"I don't go to work so I can't give donations very well, so I decided to work there as a 'donation,'" Jakobi said.
After a few months, the tafel closed for the summer and with a break before her university classes resumed, Jakobi decided to come to the United States and see how similar organizations work here.
Her mother's friend knew Pastor Jonathan Wilson, who leads Bible study at the Elgin Wayside Center. The center provides a range of services for homeless individuals, including access to donated clothes, food, computers and exercise equipment as well as washing machines, showers and Bible study.
The Wayside Center focuses on providing holistic services for all aspects of an individual's life. The goal is for people to have access to all of these resources to help themselves and improve their lives with dignity intact.
Jakobi is Catholic and lives just a few blocks from her church in Homberg, Germany. Combining service with a ministry was an easy jump for the 19-year-old, even though Homberger Tafel functions without any connection to a church. Jakobi thinks the Bible study component of Wayside's services is important for creating a closer community.
"I think Bible study, it connects people," Jakobi said.
Jakobi arrived in Elgin Aug. 11 and will stay until Sept. 7, working at Wayside Monday through Friday for the duration of her trip.
She has helped serve breakfast and lunch each day, input data into the Wayside computer system and sort clothes. She has also participated in the women's and group Bible study sessions.
Homberger Tafel opens to give out food just once each day -- it does not provide daylong services like Wayside, and the food is not served as a meal.
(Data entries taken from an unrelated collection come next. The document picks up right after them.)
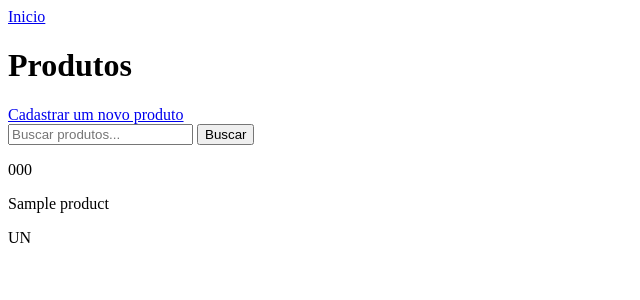
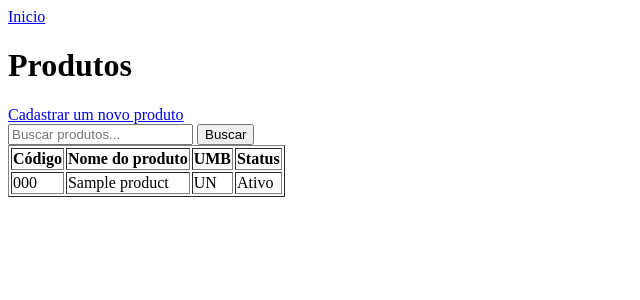
Before and after one commit to rochamrcs/wms-django, a Django app: page /products/ in a window 1280 px wide. Shown: the top 300 px of the page, without its empty margins (0-640 px from the left). Run offline with Django 5.2, Linux system fonts and the light colour scheme; tables that the repository leaves empty hold one stand-in row (values such as "Sample post").

Commit message:
style(product): format product list as table

```diff
--- a/products/templates/products.html
+++ b/products/templates/products.html
@@ -2,12 +2,31 @@
 
 {% block content %}
 
+<table border="1">
+  <thead>
+    <tr>
+      <th>Código</th>
+      <th>Nome do produto</th>
+      <th>UMB</th>
+      <th>Status</th>
+    </tr>
+  </thead>
+  <tbody>
     {% for product in products_list %}
-
-        <p>{{product.product_code}}</p>
-        <p>{{product.name}}</p>
-        <p>{{product.umb}}</p>
-
+        <tr>
+            <td>{{product.product_code}}</td>
+            <td>{{product.name}}</td>
+            <td>{{product.umb}}</td>
+            <td>
+                {% if product.status %}
+                    Ativo
+                {% else %}
+                    Inativo
+                {% endif %}
+            </td>
+        </tr>
     {% endfor %}
+  </tbody>
+</table>
 
 {% endblock %}
```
Individuals are given food they can cook at home. But sometimes donations are not enough to meet the need at the tafel. Then Jakobi has to say no, or say she can only give smaller amounts of food.
"That's what I like here (at Wayside)," Jakobi said. "You don't have to say no. You prepare breakfast and lunch and you can give as much as you want because there's always enough.
"I don't really like to say no."
Jakobi has been amazed by the amount of donations and their variety in her last few weeks at Wayside. The center serves far fewer people than the tafel in Germany, but in more ways. Whereas Jakobi estimates about 200 people show up each day at the Homberger Tafel for food, she guesses closer to 30 benefit from Wayside's breakfasts and lunches on a daily basis.
German stores donate products that are expired but still edible to the tafel. Jakobi calls her fellow volunteers "saviors" of food that would otherwise be thrown away. She just regrets that they can't always find enough to feed everyone who needs it.
She also laments there aren't more people willing to volunteer, especially young people. She is by far the youngest to donate her time to the tafel in Germany and the only one in her family who volunteers. She said she doesn't know anyone her age who does volunteer work in Germany and can't figure out why.
That reality just makes Jakobi all the more committed to do what she can.
"I want to be there for people, helping people," Jakobi said. "At Homberger Tafel you can really help them, and here too. I think it's really important."